The most common methods to select sample plots in generic breeding bird monitoring schemes are free choice, systematic selection, stratified random selection and random selection. Definitions according to Sutherland et al. (2004).
Free choice was the common method in older schemes, but nowadays most of these schemes have been replaced with schemes with some element of randomization. Stratified random selection is the prevalent method of newly established monitoring schemes in Europe.
In 9 countries a scheme with free choice was in place by 2008. In four of them, the old schemes with free choice have been replaced by new schemes using stratified random or systematic choice of sampling sites; these new schemes are combined with data from the old schemes. Improvements in scheme design are ongoing in two other countries. In the Netherlands post-stratification and weighting has been used as the method to reduce potential bias (Van Turnhout et al., 2008). Czech Republic coordinators analyzed the main habitats and their coverage by the monitoring, and discovered that only urban habitats are slightly oversampled; important bias is unlikely. Nevertheless, improvements in the sampling design are planned here too.
There are only three schemes where potential bias needs to be addressed better.
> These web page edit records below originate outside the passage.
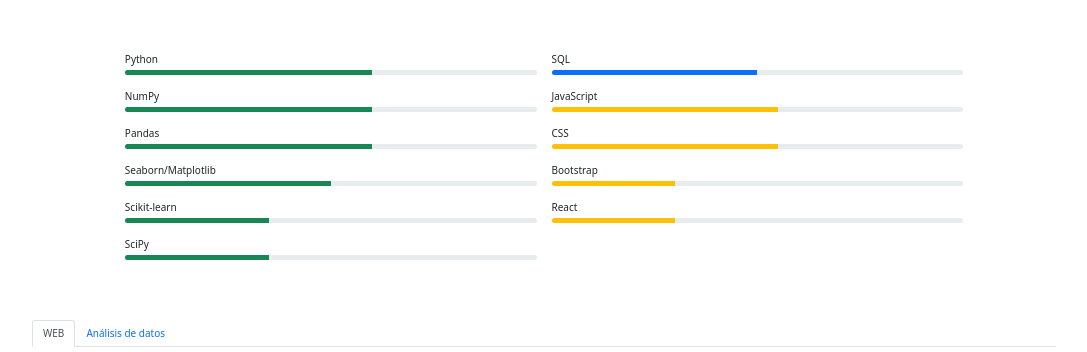
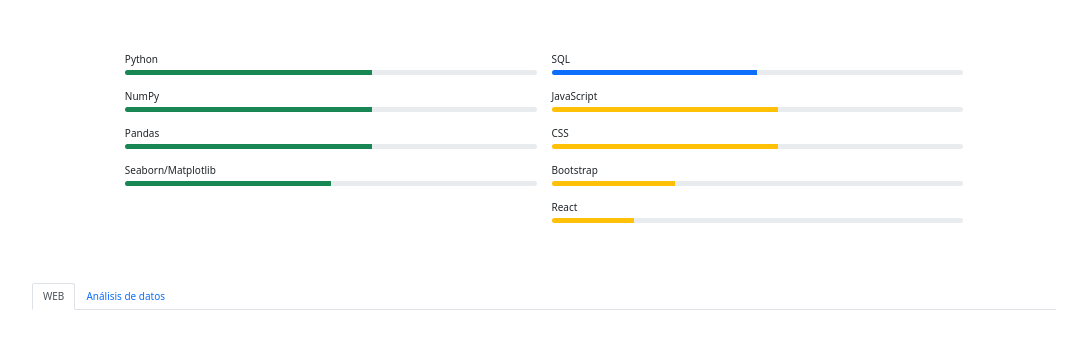
Before and after one commit to jcamilobm/portafolio, a plain HTML site: page index.html in a window 1280 px wide. Shown: the part 416-768 px from the top of the page, without its empty margins (96-1183 px from the left). Drawn offline with nearby package versions, Linux system fonts and the light colour scheme.

Commit message:
actualizacion skills

```diff
--- a/index.html
+++ b/index.html
@@ -93,20 +93,7 @@
                                     aria-valuenow="60" aria-valuemin="0" aria-valuemax="100"></div>
                             </div>
                         </div>
-                        <div class="skill-item mb-4">
-                            <h3 class="fs-6">Scikit-learn</h3>
-                            <div class="progress" style="height: 5px ;">
-                                <div class="progress-bar bg-success" role="progressbar" style="width: 35%;"
-                                    aria-valuenow="40" aria-valuemin="0" aria-valuemax="100"></div>
-                            </div>
-                        </div>
-                        <div class="skill-item mb-4">
-                          <h3 class="fs-6">SciPy</h3>
-                          <div class="progress" style="height: 5px ;">
-                              <div class="progress-bar bg-success" role="progressbar" style="width: 35%;"
-                                  aria-valuenow="60" aria-valuemin="0" aria-valuemax="100"></div>
-                          </div>
-                      </div>
+
                     </div>
 
                     <div class="col-md-5 mt-5 mt-md-0">
@@ -142,7 +129,7 @@
                         <div class="skill-item mb-4">
                           <h3 class="fs-6">React</h3>
                           <div class="progress" style="height: 5px ;">
-                              <div class="progress-bar bg-warning" role="progressbar" style="width: 30%;"
+                              <div class="progress-bar bg-warning" role="progressbar" style="width: 20%;"
                                   aria-valuenow="55" aria-valuemin="0" aria-valuemax="100"></div>
                           </div>
                       </div>
```
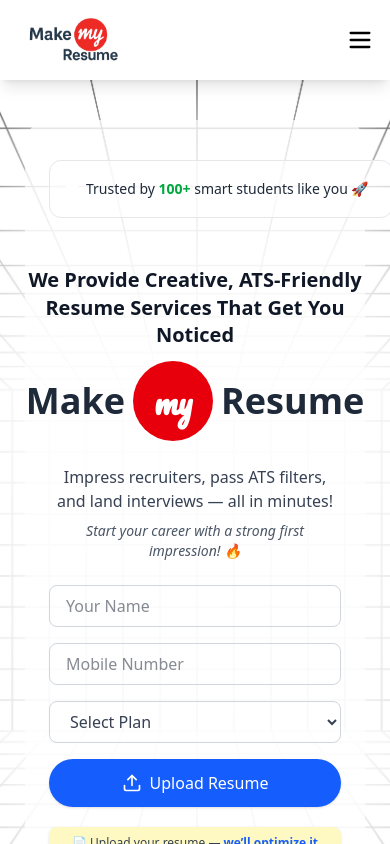
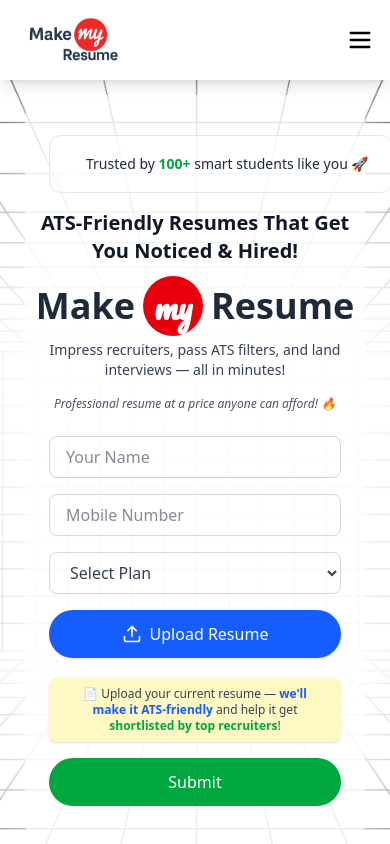
Before and after one commit to tabiyanjagirdar/makemyresume01, a React (Vite) app: page / in a window 390 px wide. Shown: the top 844 px of the page. Built offline with nearby package versions, Linux system fonts and the light colour scheme; grey boxes are pictures that could not be loaded.

Commit message:
Added SEO sitemap, robots.txt, meta tags

```diff
--- a/src/HeroSection.jsx
+++ b/src/HeroSection.jsx
@@ -55,7 +55,7 @@
     return (
         <section
             id="home"
-            className="flex-grow pt-10 flex items-center justify-center text-center px-4 py-16 min-h-screen"
+            className="flex-grow pt-[1px] flex items-center justify-center text-center px-4 py-16 min-h-screen"
             style={{
                 backgroundImage: `url(${bgHero})`,
                 backgroundSize: 'cover',
@@ -68,11 +68,11 @@
                 style={{ boxShadow: '0 0 40px 12px rgba(255, 255, 255, 0.5)' }}
             >
                 {/* Trusted Users */}
-                <div className="mb-6 flex items-center gap-3 bg-white/60 px-6 py-2 rounded-xl border border-gray-200 w-fit mx-auto">
+                <div className="mb-3 flex items-center gap-3 bg-white/60 px-6 py-2 rounded-xl border border-gray-200 w-fit mx-auto">
                     <div className="flex -space-x-2">
-                        <img src={boy} alt="student-1" className="w-10 h-10 rounded-full border-2 border-white" />
-                        <img src={girl} alt="student-2" className="w-10 h-10 rounded-full border-2 border-white" />
-                        <img src={boy2} alt="student-3" className="w-10 h-10 rounded-full border-2 border-white" />
+                        <img src={boy} alt="student-1" className="w-10 h-10 md:w-12 md:h-12 rounded-full border-2 border-white" />
+                        <img src={girl} alt="student-2" className="w-10 h-10 md:w-12 md:h-12 rounded-full border-2 border-white" />
+                        <img src={boy2} alt="student-3" className="w-10 h-10 md:w-12 md:h-12 rounded-full border-2 border-white" />
                     </div>
                     <p className="text-sm text-gray-800 font-medium whitespace-nowrap">
                         Trusted by <span className="text-green-600 font-bold">100+</span> smart students like you 🚀
@@ -80,14 +80,16 @@
                 </div>
 
                 {/* Heading */}
-                <div className="text-center px-4 py-6">
-                    <h1 className="text-xl sm:text-2xl md:text-4xl lg:text-5xl font-semibold text-gray-900 leading-snug">
-                        We Provide Creative, ATS-Friendly Resume Services That Get You Noticed
+                <div className="text-center px-2 py-1">
+                    <h1 className="text-xl sm:text-2xl md:text-4xl lg:text-5xl font-semibold text-gray-900 leading-snug mb-2">
+                        ATS-Friendly Resumes That Get You Noticed & Hired!
                     </h1>
+
+
                     <div className="mt-3 flex justify-center items-center text-4xl sm:text-5xl md:text-6xl font-bold gap-2">
                         <span className="text-gray-800">Make</span>
                         <span
-                            className="text-white bg-red-600 w-20 h-20 sm:w-24 sm:h-24 rounded-full flex items-center justify-center text-[2rem] sm:text-[2.5rem] leading-[1]"
+                            className="text-white bg-red-600 w-15 h-15 sm:w-20 sm:h-20 rounded-full flex items-center justify-center text-[2rem] sm:text-[2.5rem] leading-[1]"
                             style={{ fontFamily: "Pacifico, cursive" }}
                         >
                             my
@@ -96,12 +98,14 @@
                     </div>
                 </div>
 
-                <p className="text-base md:text-lg lg:text-xl text-gray-700 mb-2">
+
+                <p className="text-sm md:text-base lg:text-lg xl:text-xl text-gray-700 mb-4">
                     Impress recruiters, pass ATS filters, and land interviews — all in minutes!
                 </p>
-                <p className="text-sm md:text-base text-gray-600 italic mb-6">
-                    Start your career with a strong first impression! 🔥
+                <p className="text-xs md:text-sm lg:text-base text-gray-600 italic mb-6">
+                    Professional resume at a price anyone can afford! 🔥
                 </p>
+
 
                 {/* Form */}
                 <form onSubmit={handleSubmit} className="flex flex-col items-center gap-4 w-full max-w-md">
@@ -132,7 +136,7 @@
                     >
                         <option value="">Select Plan</option>
                         <option value="49">₹49 Plan – Resume + 1 Free Course</option>
-                        <option value="99">₹99 Plan – Resume + 2 Courses + Free Placement Prep Materials </option>
+                        <option value="99">₹99 Plan – Resume + 2 Courses + Free Placement Prep Materials</option>
                     </select>
 
                     {/* File Upload */}
@@ -148,8 +152,9 @@
                     </label>
 
                     <p className="mt-1 text-xs text-center text-gray-700 font-medium bg-yellow-100 px-4 py-2 rounded-lg shadow-sm">
-                        📄 Upload your resume — <span className="font-semibold text-blue-600">we’ll optimize it for ATS</span> and help it reach <span className="font-semibold text-green-600">top recruiters</span>!
+                        📄 Upload your current resume — <span className="font-semibold text-blue-600">we'll make it ATS-friendly</span> and help it get <span className="font-semibold text-green-600">shortlisted by top recruiters</span>!
                     </p>
+
 
                     <button
                         type="submit"
```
They will be focus of further efforts to improve sampling design in the near future.
All in all, thanks to the improvements in plot selection and increased rigour that have been applied, we believe that bias which could affect results at the European level is unlikely.
Information on selection of sample plots in national monitoring schemes can be found in Common bird monitoring schemes in Europe.
For more details on sampling strategy see Best Practice Guide(Voříšek et al., 2008) or standard textbooks on monitoring (e.g. Bibby et al., 2000; Sutherland et al., 2004; Sutherland, 2006).